Symphonie Fantastique

Symphonie Fantastique
Some of Symphonie Fantastique's fabric "puppets"
The dictionary defines a puppet "as a small figure of a person or animal, having a cloth body and hollow head, designed to be fitted over and manipulated by the hand" also "as a figure having jointed parts animated from above by strings or wires." True to his surname, Basil Twist has given the definition a new twist. The way he sees it a puppet is "something animated" and "the trick of puppetry is making something seem alive or calling the life out of something."

According to Twist's definition, Symphonie Fantastique is indeed a puppet show. A rather abstract one to be sure with its 180 puppets or animated "things" (fabrics, feathers, glitter, vinyl, plastic dyes, etc.) manipulated by Twist and four other puppeteers through a 1,000 gallon water tank to illustrate Hector Berlioz's fevered five-part symphony inspired by his obsessive pursuit of the woman he eventually married.

While I like puppetry, I somehow didn't feel compelled to see this aquatic fantasy during its much extended run at the tiny Here Arts Center. Now that it's returned, larger than ever (the original show used a 500 gallon tank and just four puppeteers), and to launch the spanking new five -theater complex known as the Dodger Stages, the time seemed ripe to catch up with Twist's brand of cooler than cool puppetry and at the same time check out the new venue.

It turns out that my initial reservations were not unfounded. This is definitely a show that requires a not for everyone caveat. The images are indeed quite hypnotic and often beautiful. You can't fault the Berlioz music (except perhaps, that it wouldn't hurt to tone down the volume on the Philadelphia Orchestra recording that's used -- and as a regular at symphonic concerts, I found the clapping after each movement irritating). However, what's likely to be off-putting to some (this writer included) is that when the ruffled Viennese style drape is raised and the theater is thrown into pitch blackness, what you see has more the feel of watching a film or computer screen than a live performance. Unless you're one of the ten people seated backstage, the very much alive, hard-working puppeteers aren't seen until the draped curtain drops for the last time.

For all his imagination and skill, Mr. Twist and his wet-suited colleagues seem to count on audiences to be totally bowled over by his wizardry with abstract forms and colors to meld Wassily Kandinsky's paintings, choreography and story-telling symphonic music -- so much so , that they won't get more than a tad weary of staring at his screen-like water tank.
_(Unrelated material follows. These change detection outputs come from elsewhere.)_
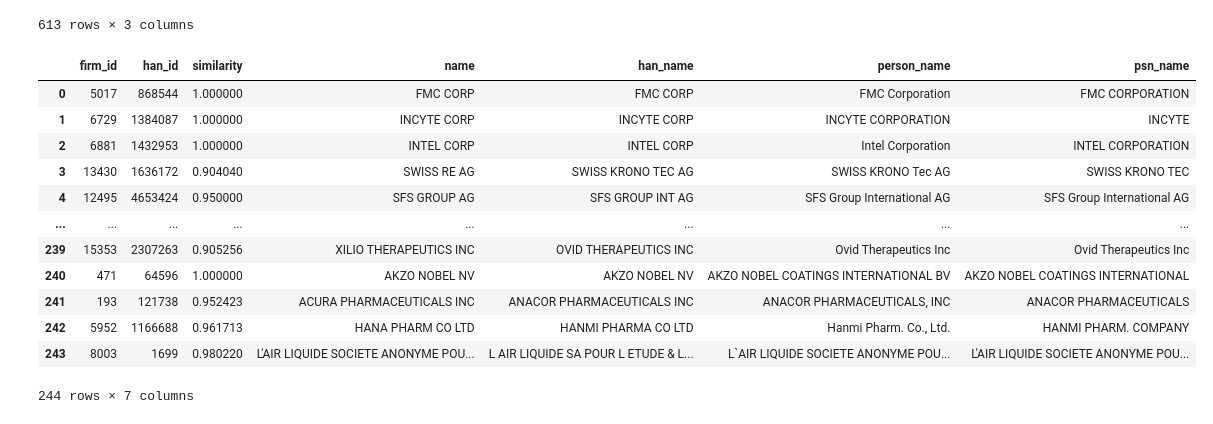
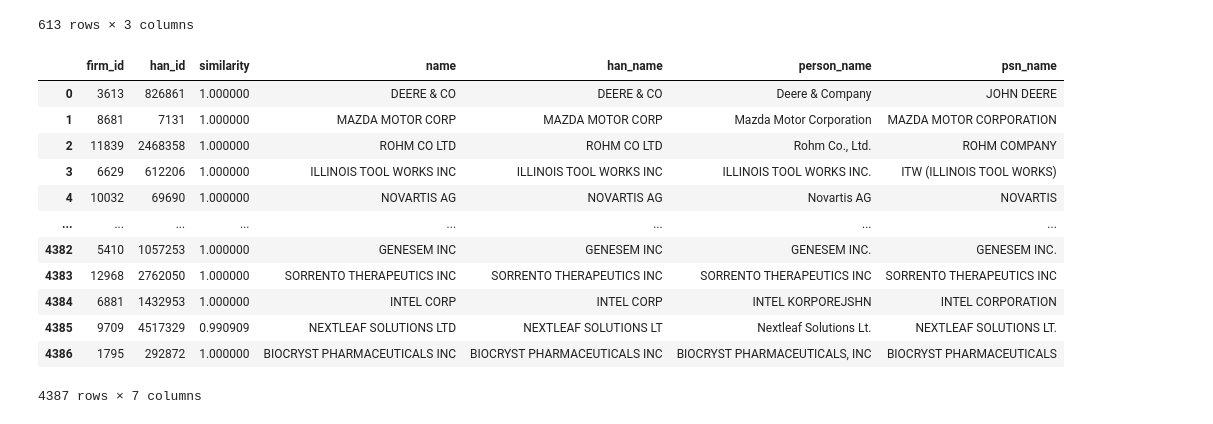
Before and after one commit to MarisLeander/patents_name_matching, a Jupyter notebook: notebooks/label_training_data.ipynb, the cells around one changed output. Drawn from its saved outputs; the diff is of its cells as text; code cells hidden in the pictures.

```diff
--- a/notebooks/label_training_data.ipynb
+++ b/notebooks/label_training_data.ipynb
@@ -287,23 +287,23 @@ con.execute("select * from patstat_firm_match where similarity < 0.91").fetchdf(
 # %%
 sql = """
 SELECT DISTINCT firm_id, han_id, similarity, name, han_name, person_name, psn_name FROM patstat_firm_match
 JOIN firm_names USING(firm_id)
 JOIN patstat_data USING(han_id)
-WHERE similarity >= 0.9
+WHERE similarity >= 0.99
 """
 
 con.execute(sql).fetchdf()
 # %% [output]
 |  | firm_id | han_id | similarity | name | han_name | person_name | psn_name |
-| 0 | 5017 | 868544 | 1.000000 | FMC CORP | FMC CORP | FMC Corporation | FMC CORPORATION |
-| 1 | 6729 | 1384087 | 1.000000 | INCYTE CORP | INCYTE CORP | INCYTE CORPORATION | INCYTE |
-| 2 | 6881 | 1432953 | 1.000000 | INTEL CORP | INTEL CORP | Intel Corporation | INTEL CORPORATION |
-| 3 | 13430 | 1636172 | 0.904040 | SWISS RE AG | SWISS KRONO TEC AG | SWISS KRONO Tec AG | SWISS KRONO TEC |
-| 4 | 12495 | 4653424 | 0.950000 | SFS GROUP AG | SFS GROUP INT AG | SFS Group International AG | SFS Group International AG |
+| 0 | 3613 | 826861 | 1.000000 | DEERE & CO | DEERE & CO | Deere & Company | JOHN DEERE |
+| 1 | 8681 | 7131 | 1.000000 | MAZDA MOTOR CORP | MAZDA MOTOR CORP | Mazda Motor Corporation | MAZDA MOTOR CORPORATION |
+| 2 | 11839 | 2468358 | 1.000000 | ROHM CO LTD | ROHM CO LTD | Rohm Co., Ltd. | ROHM COMPANY |
+| 3 | 6629 | 612206 | 1.000000 | ILLINOIS TOOL WORKS INC | ILLINOIS TOOL WORKS INC | ILLINOIS TOOL WORKS INC. | ITW (ILLINOIS TOOL WORKS) |
+| 4 | 10032 | 69690 | 1.000000 | NOVARTIS AG | NOVARTIS AG | Novartis AG | NOVARTIS |
 | ... | ... | ... | ... | ... | ... | ... | ... |
-| 239 | 15353 | 2307263 | 0.905256 | XILIO THERAPEUTICS INC | OVID THERAPEUTICS INC | Ovid Therapeutics Inc | Ovid Therapeutics Inc |
-| 240 | 471 | 64596 | 1.000000 | AKZO NOBEL NV | AKZO NOBEL NV | AKZO NOBEL COATINGS INTERNATIONAL BV | AKZO NOBEL COATINGS INTERNATIONAL |
-| 241 | 193 | 121738 | 0.952423 | ACURA PHARMACEUTICALS INC | ANACOR PHARMACEUTICALS INC | ANACOR PHARMACEUTICALS, INC | ANACOR PHARMACEUTICALS |
-| 242 | 5952 | 1166688 | 0.961713 | HANA PHARM CO LTD | HANMI PHARMA CO LTD | Hanmi Pharm. Co., Ltd. | HANMI PHARM. COMPANY |
-| 243 | 8003 | 1699 | 0.980220 | L'AIR LIQUIDE SOCIETE ANONYME POU... | L AIR LIQUIDE SA POUR L ETUDE & L... | L`AIR LIQUIDE SOCIETE ANONYME POU... | L'AIR LIQUIDE SOCIETE ANONYME POU... |
+| 4382 | 5410 | 1057253 | 1.000000 | GENESEM INC | GENESEM INC | GENESEM INC. | GENESEM INC. |
+| 4383 | 12968 | 2762050 | 1.000000 | SORRENTO THERAPEUTICS INC | SORRENTO THERAPEUTICS INC | SORRENTO THERAPEUTICS INC | SORRENTO THERAPEUTICS INC |
+| 4384 | 6881 | 1432953 | 1.000000 | INTEL CORP | INTEL CORP | INTEL KORPOREJSHN | INTEL CORPORATION |
+| 4385 | 9709 | 4517329 | 0.990909 | NEXTLEAF SOLUTIONS LTD | NEXTLEAF SOLUTIONS LT | Nextleaf Solutions Lt. | NEXTLEAF SOLUTIONS LT. |
+| 4386 | 1795 | 292872 | 1.000000 | BIOCRYST PHARMACEUTICALS INC | BIOCRYST PHARMACEUTICALS INC | BIOCRYST PHARMACEUTICALS, INC | BIOCRYST PHARMACEUTICALS |
-244 rows × 7 columns
+4387 rows × 7 columns
```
Here's hoping that those of us not totally persuaded that this is a magical experience will be in the minority and that this first show for the Dodger Stages will be as big a hit as it was downtown. But here's hoping too that the sleek and spacious new theater complex will not be home mainly to novelty shows like this or concerts. To date the two other shows that have been officially booked, are a Mandy Patinkin concert and a modestly sized musical, The Immigrant (which we saw and liked during its CAP21 showcase run --the review). That leaves two theaters waiting for dramatic fireworks in the form of exciting new plays to go off.

Symphonie Fantastique
Berliotz adapted for puppet performance by Basil Twist
Pupeteers: Basil Twist, Matthew Acheson, Oliver Dalzell, Sophia Michaelles, Lake Simons, Kevin Taylor
Swing Puppets: Deana Acheson, Chris de Ville
Lighting Design: Andrew Hill
Music: Sony Classical recording performed by The Philiadelphia Orchestra, conducted by Eugene Ormandy
Running time: 60 minutes
Dodger Stages/Theatre 5, 340 West 50th Street (8th/ 9th Avenues), 212/239-6200
From 8/31/04; opening 9/16/04.
Tues through Fri @ 8:00PM, Sat & Sun @ 7:00PM Sat @ 10:00PM, Sun @ 3:00PM.
Tickets $25-$45-$65.
Reviewed by Elyse Sommer based on 9/16 press performance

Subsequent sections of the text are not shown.